On March 8, 2013, President Obama met with a small group of invited faith leaders to discuss immigration reform. Dieter F. Uchtdorf, the second councilor to the Mormon prophet, was among those invited. He is a natural choice in that he has been an immigrant three times in his life and the Mormons have made immigration reform one of the few political topics in which they have taken an interest.
As a church, the Mormons are politically neutral. Its members belong to many different parties, both in the United States and worldwide. They do not speak out in support of specific parties, but do periodically become involved in moral issues, particularly those that impact families, a core value to Mormons. On the issue of immigration reform, they have adopted a fairly moderate approach that balances justice and mercy.
In November 2010, the Church endorsed without signing the Utah compact. They had been involved in an advisory capacity in its development—not in drawing up legislation, but only in recommending certain moral principles for the political leaders to consider. The resulting document was a bi-partisan and multi-denominational success that was hailed by the New York Times:
“Not all the political news this year involves the rise of partisan extremism and government by rage. There has been lots of that. But maybe there is a limit, a point when people of good sense and good will band together to say no. As they have just done in Utah.” (See New York Times Editorial Praises the Utah Compact.)
When reporting on its support of the compact, Mormon leaders outlined their stance on sensible immigration reform:
The Church regards the declaration of the Utah Compact as a responsible approach to the urgent challenge of immigration reform. It is consistent with important principles for which we stand:
“We follow Jesus Christ by loving our neighbors. The Savior taught that the meaning of “neighbor” includes all of God’s children, in all places, at all times.
We recognize an ever-present need to strengthen families. Families are meant to be together. Forced separation of working parents from their children weakens families and damages society.
We acknowledge that every nation has the right to enforce its laws and secure its borders. All persons subject to a nation’s laws are accountable for their acts in relation to them.
Public officials should create and administer laws that reflect the best of our aspirations as a just and caring society. Such laws will properly balance love for neighbors, family cohesion, and the observance of just and enforceable laws.” (See Church Supports Principles of Utah Compact on Immigration.)
President Barack Obama invited fourteen faith leaders to the White House to discuss immigration reform. They were a varied group, both religiously and politically. President Uchtdorf said that each leader had an opportunity to share his faith’s beliefs and values on this subject.

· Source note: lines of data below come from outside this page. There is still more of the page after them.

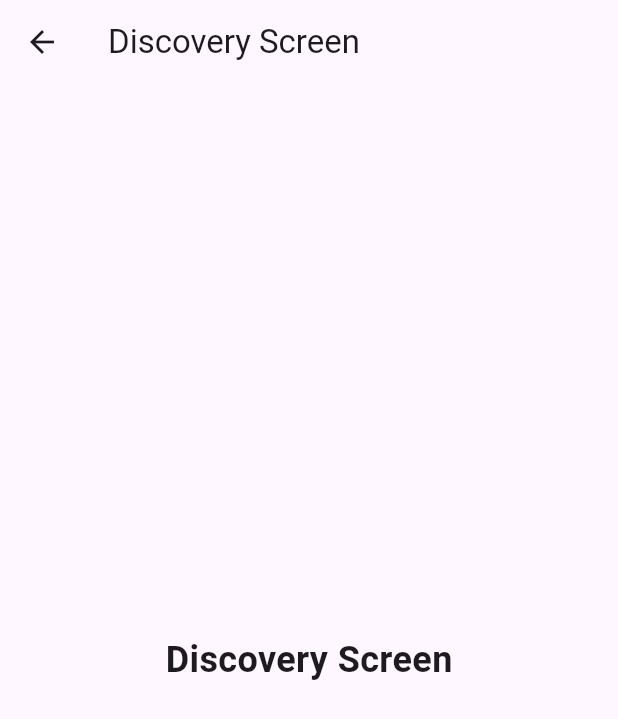
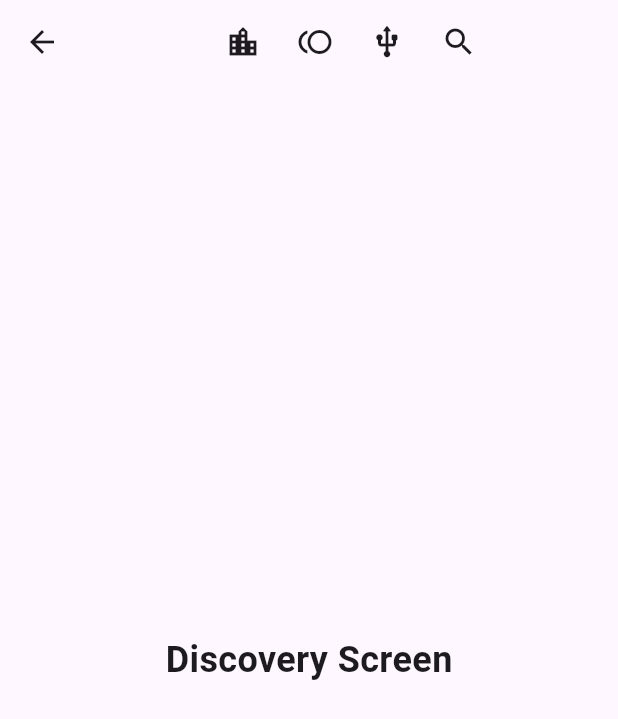
Before and after one commit to kindmemento/y-untitled, a Flutter app: the DiscoveryScreen screen opened directly, on a phone screen of 412 x 824 dp. Shown: the top 719 px of the screen. Run offline on Flutter 3.47's test engine with Material 2 defaults, Android fonts, the phone set to English and light mode, and no system bars; our stand-ins replace dio, logger.

Commit message:
use navbar as appbar in discovery screen

```diff
--- a/lib/screens/discovery_screen.dart
+++ b/lib/screens/discovery_screen.dart
@@ -1,13 +1,14 @@
 import 'package:flutter/material.dart';
+import 'package:y_mobile/utils/navbar.dart';
 
 class DiscoveryScreen extends StatelessWidget {
   const DiscoveryScreen({super.key});
 
   @override
   Widget build(BuildContext context) {
-    return Scaffold(
-      appBar: AppBar(title: const Text('Discovery Screen')),
-      body: const Center(
+    return const Scaffold(
+      appBar: DiscoveryNavBar(),
+      body: Center(
         child: Text(
           'Discovery Screen',
           style: TextStyle(fontSize: 24.0, fontWeight: FontWeight.bold),
```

While the group did not always agree on everything, they did agree on the moral issues at stake in this challenge, and were particularly concerned about protecting families.

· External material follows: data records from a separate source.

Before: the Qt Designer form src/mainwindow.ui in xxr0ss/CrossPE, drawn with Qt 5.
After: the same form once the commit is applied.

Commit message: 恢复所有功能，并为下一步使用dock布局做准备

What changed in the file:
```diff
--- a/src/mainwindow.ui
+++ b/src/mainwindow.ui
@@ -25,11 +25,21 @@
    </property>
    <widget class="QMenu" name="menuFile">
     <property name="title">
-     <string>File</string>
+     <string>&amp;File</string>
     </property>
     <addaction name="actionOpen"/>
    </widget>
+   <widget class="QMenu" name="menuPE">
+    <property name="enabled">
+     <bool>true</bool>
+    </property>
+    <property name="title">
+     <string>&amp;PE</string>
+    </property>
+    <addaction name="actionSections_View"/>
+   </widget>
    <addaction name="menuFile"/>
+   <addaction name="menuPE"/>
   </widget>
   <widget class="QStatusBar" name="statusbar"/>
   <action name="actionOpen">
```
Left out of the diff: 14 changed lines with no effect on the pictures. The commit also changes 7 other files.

As an immigrant, President Uchtdorf took the opportunity to share his own immigration experiences which eventually brought him to the United States of America as a newly called Mormon apostle. He is now a naturalized citizen.

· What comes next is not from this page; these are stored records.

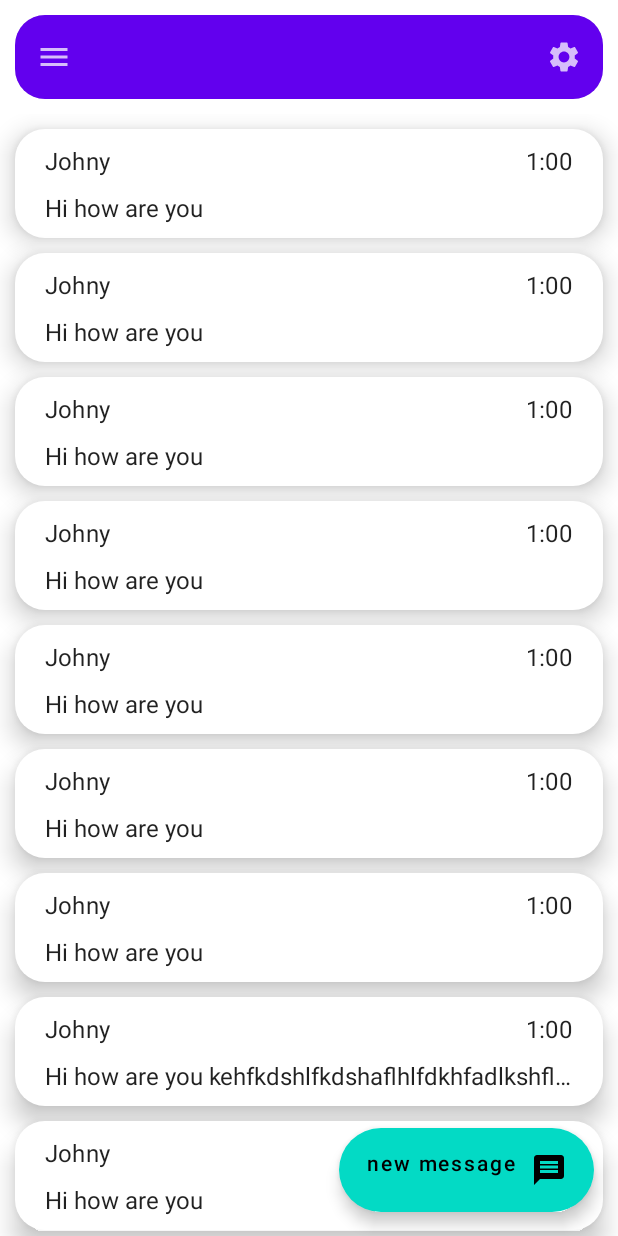
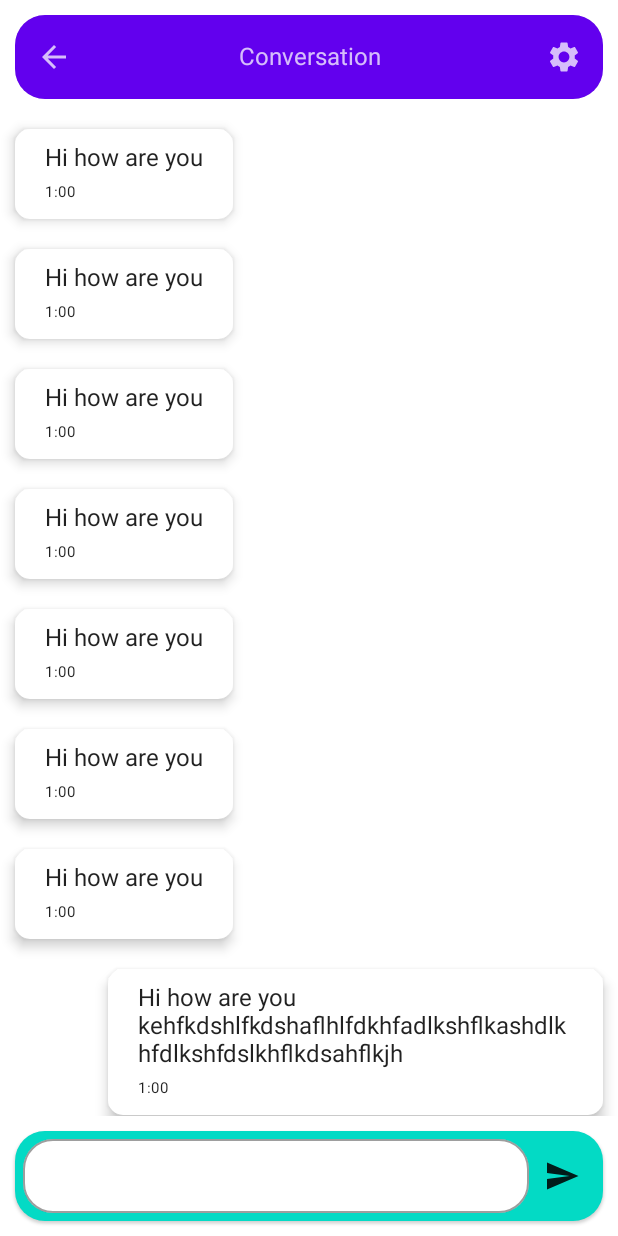
Before and after one commit to anandfromdelhi/MessageNXT, an Android app built with Jetpack Compose: the WelcomeScreen screen opened through its navigation route, after a tap on "new message", on a phone screen of 412 x 824 dp. Run offline under Robolectric (Android 15) with nearby library versions, the phone set to English and light mode, and no system bars; our stand-ins replace Dagger/Hilt's generated code, Firebase (no records; nobody signed in at launch, a user with empty details on screens opened directly).

Commit message:
message structure on firebase

```diff
--- a/app/src/main/java/com/example/messagenxt/Navigation/Navigation.kt
+++ b/app/src/main/java/com/example/messagenxt/Navigation/Navigation.kt
@@ -11,6 +11,8 @@ import androidx.navigation.compose.NavHost
 import androidx.navigation.compose.composable
 import androidx.navigation.compose.rememberNavController
 import com.example.messagenxt.auth.GoogleAuthUiClient
+import com.example.messagenxt.screens.ConversationScreen
+import com.example.messagenxt.screens.Messages
 import com.example.messagenxt.screens.SignInScreen
 import com.example.messagenxt.screens.WelcomeScreen
 import com.example.messagenxt.screens.viewModels.SignInViewModel
@@ -21,6 +23,41 @@ import kotlinx.coroutines.launch
 fun Navigation(googleAuthUiClient: GoogleAuthUiClient, applicationContext: Context) {
     val navController = rememberNavController()
     val scope = rememberCoroutineScope()
+
+    val messageList: List<Messages> = listOf(
+        Messages("Johny", "1:00", "Hi how are you"),
+        Messages("Johny", "1:00", "Hi how are you"),
+        Messages("Johny", "1:00", "Hi how are you"),
+        Messages("Johny", "1:00", "Hi how are you"),
+        Messages("Johny", "1:00", "Hi how are you"),
+        Messages("Johny", "1:00", "Hi how are you"),
+        Messages("Johny", "1:00", "Hi how are you"),
+        Messages(
+            "Baba",
+            "1:00",
+            "Hi how are you kehfkdshlfkdshaflhlfdkhfadlkshflkashdlkhfdlkshfdslkhflkdsahflkjh"
+        ),
+        Messages("Johny", "1:00", "Hi how are you"),
+        Messages("Johny", "1:00", "Hi how are you"),
+        Messages(
+            "Johny",
+            "1:00",
+            "Hi how are alkflsdhdlkfashflkdshflakhflkgsflkgflksdglkagflkadsglkfsglfdksagdlsfkglkyou"
+        ),
+        Messages("Baba", "1:00", "Hi how are you"),
+        Messages("Johny", "1:00", "Hi how are you"),
+        Messages("Baba", "1:00", "Hi how are you"),
+        Messages(
+            "Johny",
+            "1:00",
+            "Hi hokhfalfdhslkflkdsgflkdsgfldskgfdlksgfldksgflkgfdlskgdlkfsgdlfskgadlfskgkaldfsw are you"
+        ),
+        Messages("Johny", "1:00", "Hi how are you"),
+        Messages("Baba", "1:00", "Hi how are you"),
+        Messages("Baba", "1:00", "Hi how are you"),
+        Messages("Johny", "1:00", "Hi how are you"),
+        Messages("Johny", "1:00", "Hi how are you")
+    )
 
     NavHost(navController = navController, startDestination = NavScreens.SignInScreen.route) {
 
@@ -88,6 +125,9 @@ fun Navigation(googleAuthUiClient: GoogleAuthUiClient, applicationContext: Conte
                 navController = navController
             )
         }
+        composable(route = NavScreens.ConversationScreen.route){
+            ConversationScreen(conversation = messageList)
+        }
 
     }
 }
--- a/app/src/main/java/com/example/messagenxt/screens/ConversationScreen.kt
+++ b/app/src/main/java/com/example/messagenxt/screens/ConversationScreen.kt
@@ -1,5 +1,6 @@
 package com.example.messagenxt.screens
 
+import androidx.compose.foundation.clickable
 import androidx.compose.foundation.layout.*
 import androidx.compose.foundation.lazy.LazyColumn
 import androidx.compose.foundation.lazy.items
@@ -11,15 +12,29 @@ import androidx.compose.runtime.*
 import androidx.compose.ui.Alignment
 import androidx.compose.ui.Modifier
 import androidx.compose.ui.graphics.Color
+import androidx.compose.ui.platform.LocalContext
 import androidx.compose.ui.unit.dp
 import androidx.compose.ui.unit.sp
+import com.example.messagenxt.data.Chat
+import com.example.messagenxt.screens.viewModels.CRUDViewModel
 import com.example.messagenxt.utils.composables.MessageNxtTopBar
 
 @Composable
 fun ConversationScreen(
-    conversation: List<Messages>
+    conversation: List<Messages>,
+    crudViewModel: CRUDViewModel = CRUDViewModel()
 ) {
-    var userMessage by remember { mutableStateOf("") }
+    val context = LocalContext.current
+    var messages: List<Chat> by remember { mutableStateOf(emptyList()) }
+
+    var message by remember { mutableStateOf("") }
+    var to by remember {
+        mutableStateOf("anand")
+    }
+    var from by remember {
+        mutableStateOf("elon")
+    }
+
     Scaffold(
         topBar = { MessageNxtTopBar(navBackEnabled = true, title = "Conversation") }
     ) { paddingValues ->
@@ -87,7 +102,7 @@ fun ConversationScreen(
                     horizontalArrangement = Arrangement.Center
                 ) {
                     OutlinedTextField(
-                        value = userMessage, onValueChange = { userMessage = it },
+                        value = message, onValueChange = { message = it },
                         shape = RoundedCornerShape(20.dp),
                         modifier = Modifier.weight(1f),
                         maxLines = 5,
@@ -96,7 +111,15 @@ fun ConversationScreen(
                             focusedBorderColor = MaterialTheme.colors.secondary
                         )
                     )
-                    Icon(imageVector = Icons.Default.Send, contentDescription = null, modifier = Modifier.padding(10.dp))
+                    Icon(
+                        imageVector = Icons.Default.Send,
+                        contentDescription = null,
+                        modifier = Modifier
+                            .padding(10.dp)
+                            .clickable {
+                                crudViewModel.saveData(chat = Chat(from, to, message),context)
+                            }
+                    )
                 }
 
             }
--- a/app/src/main/java/com/example/messagenxt/screens/WelcomeScreen.kt
+++ b/app/src/main/java/com/example/messagenxt/screens/WelcomeScreen.kt
@@ -5,6 +5,7 @@ import androidx.compose.foundation.lazy.items
 import androidx.compose.material.*
 import androidx.compose.runtime.Composable
 import androidx.navigation.NavController
+import com.example.messagenxt.Navigation.NavScreens
 import com.example.messagenxt.data.UserData
 import com.example.messagenxt.utils.composables.MessageFloatButton
 import com.example.messagenxt.utils.composables.MessageNxtTopBar
@@ -13,10 +14,10 @@ import com.example.messagenxt.utils.composables.MessagePreviewBox
 @Composable
 fun WelcomeScreen(
     userData: UserData?,
-    onSignOut:()-> Unit,
+    onSignOut: () -> Unit,
     navController: NavController
 ) {
-    val messageList:List<Messages> = listOf(
+    val messageList: List<Messages> = listOf(
         Messages("Johny", "1:00", "Hi how are you"),
         Messages("Johny", "1:00", "Hi how are you"),
         Messages("Johny", "1:00", "Hi how are you"),
@@ -24,14 +25,26 @@ fun WelcomeScreen(
         Messages("Johny", "1:00", "Hi how are you"),
         Messages("Johny", "1:00", "Hi how are you"),
         Messages("Johny", "1:00", "Hi how are you"),
-        Messages("Johny", "1:00", "Hi how are you kehfkdshlfkdshaflhlfdkhfadlkshflkashdlkhfdlkshfdslkhflkdsahflkjh"),
+        Messages(
+            "Johny",
+            "1:00",
+            "Hi how are you kehfkdshlfkdshaflhlfdkhfadlkshflkashdlkhfdlkshfdslkhflkdsahflkjh"
+        ),
         Messages("Johny", "1:00", "Hi how are you"),
         Messages("Johny", "1:00", "Hi how are you"),
-        Messages("Johny", "1:00", "Hi how are alkflsdhdlkfashflkdshflakhflkgsflkgflksdglkagflkadsglkfsglfdksagdlsfkglkyou"),
+        Messages(
+            "Johny",
+            "1:00",
+            "Hi how are alkflsdhdlkfashflkdshflakhflkgsflkgflksdglkagflkadsglkfsglfdksagdlsfkglkyou"
+        ),
         Messages("Johny", "1:00", "Hi how are you"),
         Messages("Johny", "1:00", "Hi how are you"),
         Messages("Johny", "1:00", "Hi how are you"),
-        Messages("Johny", "1:00", "Hi hokhfalfdhslkflkdsgflkdsgfldskgfdlksgfldksgflkgfdlskgdlkfsgdlfskgadlfskgkaldfsw are you"),
+        Messages(
+            "Johny",
+            "1:00",
+            "Hi hokhfalfdhslkflkdsgflkdsgfldskgfdlksgfldksgflkgfdlskgdlkfsgdlfskgadlfskgkaldfsw are you"
+        ),
         Messages("Johny", "1:00", "Hi how are you"),
         Messages("Johny", "1:00", "Hi how are you"),
         Messages("Johny", "1:00", "Hi how are you"),
@@ -43,22 +56,25 @@ fun WelcomeScreen(
         topBar = {
             MessageNxtTopBar(
                 navBackEnabled = false,
-                title = if (userData!=null){
+                title = if (userData != null) {
                     "${userData.userName}"
-                }else{
+                } else {
                     "null"
                 }
             )
 
         },
         floatingActionButton = {
-            MessageFloatButton(text = "new message", navBackEnabled = false, onClick = onSignOut)
+            MessageFloatButton(
+                text = "new message", navBackEnabled = false,
+                onClick = { navController.navigate(NavScreens.ConversationScreen.route) }
+            )
         }
     ) { paddingValues ->
         paddingValues
 
         LazyColumn {
-            items(messageList){it ->
+            items(messageList) { it ->
                 MessagePreviewBox(message = it)
             }
 
```
Also changed, not shown: app/src/main/java/com/example/messagenxt/data/Chat.kt (added, +11 -0 lines), app/src/main/java/com/example/messagenxt/screens/TestScreen.kt (added, +12 -0 lines), app/src/main/java/com/example/messagenxt/screens/viewModels/CRUDViewModel.kt (added, +65 -0 lines), app/src/main/java/com/example/messagenxt/utils/TimeConverter.kt (added, +11 -0 lines).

President Uchtdorf was born in the Czech Republic. While his father was a soldier, his parents agreed that if the situation became too dangerous in their Nazi-controlled homeland, his mother was to leave with the family, which she did. They settled in Eastern Germany, but this too became too dangerous. His father was a Soviet dissenter, which caused them to again depart, this time to West Berlin, which was then controlled by Americans. He lived there until immigrating to the United States. President Uchtdorf noted that the legal immigration process he followed was cumbersome and that legal immigration needs to be done in such a way as to allow immigrants dignity and a feeling of safety.
President Uchtdorf suggested personal approval for the idea of treating recent immigrants differently than earlier immigrants, many of whom came thirty or more years ago and were essentially invited and welcomed if they worked in fields. He was pleased with President Obama’s plans for immigration reform.
“He just said in this value process we need to stand together and make sure the United States is still a place where people can come and, once they come, feel not at fear. And do it, of course, in a lawful way. He was talking about his principles and what he said was totally in line with our values.” (See Mormon leader: Obama’s immigration plan matches LDS values.)
For Mormons, immigration reform is an issue of humanitarian concern, not a partisan one. President Uchtdorf said, “”Whether we are Christians or other faith groups, we focus on the human side. Yes, we should obey the law, but we need to take a look at how it impacts individuals and families.” (See President Uchtdorf, faith leaders counsel President Obama on Immigration.)
Terrie Lynn Bittner
The late Terrie Lynn Bittner—beloved wife, mother, grandmother, and friend—was the author of two homeschooling books and numerous articles, including several that appeared in Latter-day Saint magazines. She became a member of the Church at the age of 17 and began sharing her faith online in 1992.